Following a submission made by Matheson Ormsby Prentice, the Financial Regulator has today confirmed in an updated policy note that it has amended its naming convention for Irish authorised investment funds, so that sole reference to an investment manager’s name will now be permitted in the title of a sub-fund within an umbrella fund structure.

With effect from 1 September 2010, the Financial Regulator will permit the sole name of an investment manager in the title of a sub-fund where:

  • the name of the umbrella fund contains the name of the promoter; or
  • the name of the umbrella fund contains the brand name of the promoter.

In both cases, where a supplement to the prospectus is published in respect of the sub-fund, the name of the promoter must be stated clearly on the supplement cover.

This development represents an enhancement to the existing rules and framework relevant to umbrella funds generally and for fund platforms. To date, the Financial Regulator's requirements did not permit sole reference to the name of an investment manager in the title of an investment fund or in the name of a sub-fund within an umbrella fund, save in circumstances where the majority ownership of the investment manager resided in the promoter or its parent.

A number of the world’s largest investment banks and international institutions have chosen Ireland over Luxembourg for the establishment of UCITS fund ranges and promoters are choosing Ireland to establish third party fund platforms, recognising the benefits of the efficiency of the Irish process together with the greater level of understanding of derivatives products within the Financial Regulator and the Irish service provider community.


To date, with the exception of open-ended retail distributing investment funds which invest predominantly in debt markets, Irish investment funds have been permitted to charge fees and expenses to capital subject to the requisite provisions regarding the constitutional document, prospectus and subscription application form.

Following a number of industry submissions, the Financial Regulator has now confirmed that it has revised its approach in relation to open-ended distributing fixed income funds and, with effect from 1 September 2010, all investment funds will be permitted to charge fees and expenses to capital, with the following additional disclosure requirements applying in the case of retail fixed income funds:

  • The greater risk of capital erosion given the lack of potential for capital growth must be highlighted, together with the likelihood that due to capital erosion the value of future returns would also be diminished;
  • Where the priority of the fund is the generation of income rather than capital growth this should be highlighted.

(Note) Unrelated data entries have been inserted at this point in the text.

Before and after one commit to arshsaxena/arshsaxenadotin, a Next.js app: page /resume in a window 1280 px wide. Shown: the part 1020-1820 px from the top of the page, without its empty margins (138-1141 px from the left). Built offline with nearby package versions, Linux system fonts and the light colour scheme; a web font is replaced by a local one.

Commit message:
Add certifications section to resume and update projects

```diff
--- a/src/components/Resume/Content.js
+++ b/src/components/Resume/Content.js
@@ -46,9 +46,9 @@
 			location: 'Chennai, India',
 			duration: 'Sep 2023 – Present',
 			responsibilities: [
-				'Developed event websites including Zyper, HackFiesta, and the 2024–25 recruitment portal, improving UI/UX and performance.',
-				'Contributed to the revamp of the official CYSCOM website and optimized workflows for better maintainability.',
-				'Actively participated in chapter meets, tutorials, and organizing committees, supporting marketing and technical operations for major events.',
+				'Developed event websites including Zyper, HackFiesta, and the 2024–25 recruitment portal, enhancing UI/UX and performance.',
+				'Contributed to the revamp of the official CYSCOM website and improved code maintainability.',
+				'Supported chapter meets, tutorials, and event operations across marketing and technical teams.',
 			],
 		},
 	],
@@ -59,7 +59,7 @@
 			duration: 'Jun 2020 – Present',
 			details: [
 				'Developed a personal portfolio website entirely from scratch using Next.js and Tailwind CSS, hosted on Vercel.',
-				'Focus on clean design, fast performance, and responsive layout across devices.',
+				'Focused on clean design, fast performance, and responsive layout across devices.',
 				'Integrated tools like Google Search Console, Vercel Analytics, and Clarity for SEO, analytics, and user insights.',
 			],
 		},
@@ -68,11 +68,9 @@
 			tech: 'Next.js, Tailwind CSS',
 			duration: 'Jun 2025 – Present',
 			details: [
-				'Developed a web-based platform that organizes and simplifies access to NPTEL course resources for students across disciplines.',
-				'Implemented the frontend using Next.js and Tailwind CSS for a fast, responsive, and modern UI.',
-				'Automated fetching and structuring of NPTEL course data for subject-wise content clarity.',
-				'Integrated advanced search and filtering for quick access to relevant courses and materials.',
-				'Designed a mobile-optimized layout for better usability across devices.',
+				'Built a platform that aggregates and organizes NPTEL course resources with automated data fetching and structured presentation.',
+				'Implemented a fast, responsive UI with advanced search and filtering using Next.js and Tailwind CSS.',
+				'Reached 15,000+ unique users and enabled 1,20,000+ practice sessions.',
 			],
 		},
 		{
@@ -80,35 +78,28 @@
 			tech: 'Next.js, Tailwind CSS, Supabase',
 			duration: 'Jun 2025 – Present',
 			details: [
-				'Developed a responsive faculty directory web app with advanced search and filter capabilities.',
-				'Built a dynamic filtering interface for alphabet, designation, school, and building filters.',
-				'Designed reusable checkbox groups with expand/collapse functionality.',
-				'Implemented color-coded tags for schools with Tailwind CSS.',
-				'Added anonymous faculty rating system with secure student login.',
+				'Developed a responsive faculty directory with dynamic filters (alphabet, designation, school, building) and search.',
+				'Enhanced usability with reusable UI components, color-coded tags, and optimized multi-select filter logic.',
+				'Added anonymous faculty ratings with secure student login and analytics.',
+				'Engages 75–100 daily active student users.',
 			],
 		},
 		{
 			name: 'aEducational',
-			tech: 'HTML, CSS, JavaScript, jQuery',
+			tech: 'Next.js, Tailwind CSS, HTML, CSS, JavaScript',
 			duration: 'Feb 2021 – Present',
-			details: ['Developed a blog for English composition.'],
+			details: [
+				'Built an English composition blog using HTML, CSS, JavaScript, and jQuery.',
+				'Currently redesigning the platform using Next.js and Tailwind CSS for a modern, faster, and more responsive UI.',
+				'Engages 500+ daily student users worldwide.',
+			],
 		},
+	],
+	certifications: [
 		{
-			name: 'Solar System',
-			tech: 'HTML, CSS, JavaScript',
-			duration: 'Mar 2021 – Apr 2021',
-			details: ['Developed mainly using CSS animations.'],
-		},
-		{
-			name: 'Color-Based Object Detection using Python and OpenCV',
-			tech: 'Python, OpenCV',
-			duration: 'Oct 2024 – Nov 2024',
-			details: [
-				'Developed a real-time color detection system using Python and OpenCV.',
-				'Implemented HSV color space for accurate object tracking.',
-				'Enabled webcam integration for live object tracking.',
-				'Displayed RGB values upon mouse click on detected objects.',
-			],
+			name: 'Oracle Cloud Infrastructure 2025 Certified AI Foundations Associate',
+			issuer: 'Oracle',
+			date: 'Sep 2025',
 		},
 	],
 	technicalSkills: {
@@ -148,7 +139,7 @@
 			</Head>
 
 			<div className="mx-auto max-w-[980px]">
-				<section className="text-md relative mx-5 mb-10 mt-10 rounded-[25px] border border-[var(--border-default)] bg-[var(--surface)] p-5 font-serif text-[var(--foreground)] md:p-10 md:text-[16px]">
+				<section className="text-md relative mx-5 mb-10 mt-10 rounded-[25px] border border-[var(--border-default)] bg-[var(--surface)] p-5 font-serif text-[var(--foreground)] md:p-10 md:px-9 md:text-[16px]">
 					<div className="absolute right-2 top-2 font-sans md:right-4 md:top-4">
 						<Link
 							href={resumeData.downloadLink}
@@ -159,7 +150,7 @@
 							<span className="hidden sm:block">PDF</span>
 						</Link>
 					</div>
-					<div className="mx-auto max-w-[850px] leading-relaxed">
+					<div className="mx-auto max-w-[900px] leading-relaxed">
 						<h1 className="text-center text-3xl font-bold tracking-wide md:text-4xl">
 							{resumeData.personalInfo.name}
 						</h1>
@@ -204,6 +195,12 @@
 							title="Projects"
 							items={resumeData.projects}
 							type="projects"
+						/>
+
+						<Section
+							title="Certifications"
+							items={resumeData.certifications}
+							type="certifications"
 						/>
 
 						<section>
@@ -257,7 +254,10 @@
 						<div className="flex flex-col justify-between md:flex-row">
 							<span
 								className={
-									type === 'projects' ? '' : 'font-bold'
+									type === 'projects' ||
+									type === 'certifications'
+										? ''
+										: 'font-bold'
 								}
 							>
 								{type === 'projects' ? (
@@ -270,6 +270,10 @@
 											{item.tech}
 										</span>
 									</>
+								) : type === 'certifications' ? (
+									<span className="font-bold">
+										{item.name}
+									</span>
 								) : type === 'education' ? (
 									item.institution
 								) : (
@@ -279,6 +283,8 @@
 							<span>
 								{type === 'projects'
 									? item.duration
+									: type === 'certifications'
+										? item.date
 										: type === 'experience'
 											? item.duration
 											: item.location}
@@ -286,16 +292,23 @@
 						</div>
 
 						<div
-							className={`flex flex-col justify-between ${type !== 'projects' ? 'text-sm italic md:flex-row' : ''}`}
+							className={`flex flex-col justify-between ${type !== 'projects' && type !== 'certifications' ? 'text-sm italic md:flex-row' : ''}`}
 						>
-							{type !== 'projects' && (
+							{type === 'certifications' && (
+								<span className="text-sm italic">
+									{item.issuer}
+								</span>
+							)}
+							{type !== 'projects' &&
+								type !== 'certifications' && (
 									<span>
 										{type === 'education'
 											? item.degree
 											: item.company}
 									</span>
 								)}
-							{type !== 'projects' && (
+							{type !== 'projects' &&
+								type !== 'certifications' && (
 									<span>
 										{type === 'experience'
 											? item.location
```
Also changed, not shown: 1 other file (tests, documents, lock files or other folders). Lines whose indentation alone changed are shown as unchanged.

In addition, the prospectus should include a statement that distributions made during the life of the fund must be understood as a type of capital reimbursement; and
  • Any income statement issued to investors where expenses have been charged to capital should include a statement to explain the effect of this accounting policy including wording to the effect that the investor’s capital amount has been reduced.